Edit difference data:
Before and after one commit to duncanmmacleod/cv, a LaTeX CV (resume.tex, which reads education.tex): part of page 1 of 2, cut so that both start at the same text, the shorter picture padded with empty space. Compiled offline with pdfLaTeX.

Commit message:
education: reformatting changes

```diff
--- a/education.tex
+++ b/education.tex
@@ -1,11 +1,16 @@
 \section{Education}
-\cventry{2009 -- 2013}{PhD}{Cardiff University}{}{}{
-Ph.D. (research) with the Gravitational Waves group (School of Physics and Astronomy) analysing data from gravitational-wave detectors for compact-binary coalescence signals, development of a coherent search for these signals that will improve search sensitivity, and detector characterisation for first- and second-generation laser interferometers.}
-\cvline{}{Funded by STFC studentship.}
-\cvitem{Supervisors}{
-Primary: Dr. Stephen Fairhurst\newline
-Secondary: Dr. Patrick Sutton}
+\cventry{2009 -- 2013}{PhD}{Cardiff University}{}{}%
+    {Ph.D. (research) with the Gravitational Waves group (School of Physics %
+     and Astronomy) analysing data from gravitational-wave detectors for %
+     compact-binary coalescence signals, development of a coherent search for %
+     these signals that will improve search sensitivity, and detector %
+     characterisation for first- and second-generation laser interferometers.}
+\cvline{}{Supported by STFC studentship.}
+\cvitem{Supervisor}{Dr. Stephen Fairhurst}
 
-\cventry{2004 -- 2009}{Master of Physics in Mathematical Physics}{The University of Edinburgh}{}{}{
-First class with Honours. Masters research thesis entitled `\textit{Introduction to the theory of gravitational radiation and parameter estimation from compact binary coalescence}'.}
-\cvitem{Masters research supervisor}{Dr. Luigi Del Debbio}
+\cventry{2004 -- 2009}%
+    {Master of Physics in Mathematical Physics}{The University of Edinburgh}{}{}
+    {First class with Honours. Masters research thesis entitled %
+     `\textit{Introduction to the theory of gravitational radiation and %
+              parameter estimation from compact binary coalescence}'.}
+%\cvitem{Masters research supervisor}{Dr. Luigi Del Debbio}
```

Task directions: The data should be copied out in full, exactly as it reads.

Answer to this exercise:
Before and after one commit to duncanmmacleod/cv, a LaTeX CV (resume.tex, which reads education.tex): part of page 1 of 2, cut so that both start at the same text, the shorter picture padded with empty space. Compiled offline with pdfLaTeX.

Commit message:
education: reformatting changes

```diff
--- a/education.tex
+++ b/education.tex
@@ -1,11 +1,16 @@
 \section{Education}
-\cventry{2009 -- 2013}{PhD}{Cardiff University}{}{}{
-Ph.D. (research) with the Gravitational Waves group (School of Physics and Astronomy) analysing data from gravitational-wave detectors for compact-binary coalescence signals, development of a coherent search for these signals that will improve search sensitivity, and detector characterisation for first- and second-generation laser interferometers.}
-\cvline{}{Funded by STFC studentship.}
-\cvitem{Supervisors}{
-Primary: Dr. Stephen Fairhurst\newline
-Secondary: Dr. Patrick Sutton}
+\cventry{2009 -- 2013}{PhD}{Cardiff University}{}{}%
+    {Ph.D. (research) with the Gravitational Waves group (School of Physics %
+     and Astronomy) analysing data from gravitational-wave detectors for %
+     compact-binary coalescence signals, development of a coherent search for %
+     these signals that will improve search sensitivity, and detector %
+     characterisation for first- and second-generation laser interferometers.}
+\cvline{}{Supported by STFC studentship.}
+\cvitem{Supervisor}{Dr. Stephen Fairhurst}
 
-\cventry{2004 -- 2009}{Master of Physics in Mathematical Physics}{The University of Edinburgh}{}{}{
-First class with Honours. Masters research thesis entitled `\textit{Introduction to the theory of gravitational radiation and parameter estimation from compact binary coalescence}'.}
-\cvitem{Masters research supervisor}{Dr. Luigi Del Debbio}
+\cventry{2004 -- 2009}%
+    {Master of Physics in Mathematical Physics}{The University of Edinburgh}{}{}
+    {First class with Honours. Masters research thesis entitled %
+     `\textit{Introduction to the theory of gravitational radiation and %
+              parameter estimation from compact binary coalescence}'.}
+%\cvitem{Masters research supervisor}{Dr. Luigi Del Debbio}
```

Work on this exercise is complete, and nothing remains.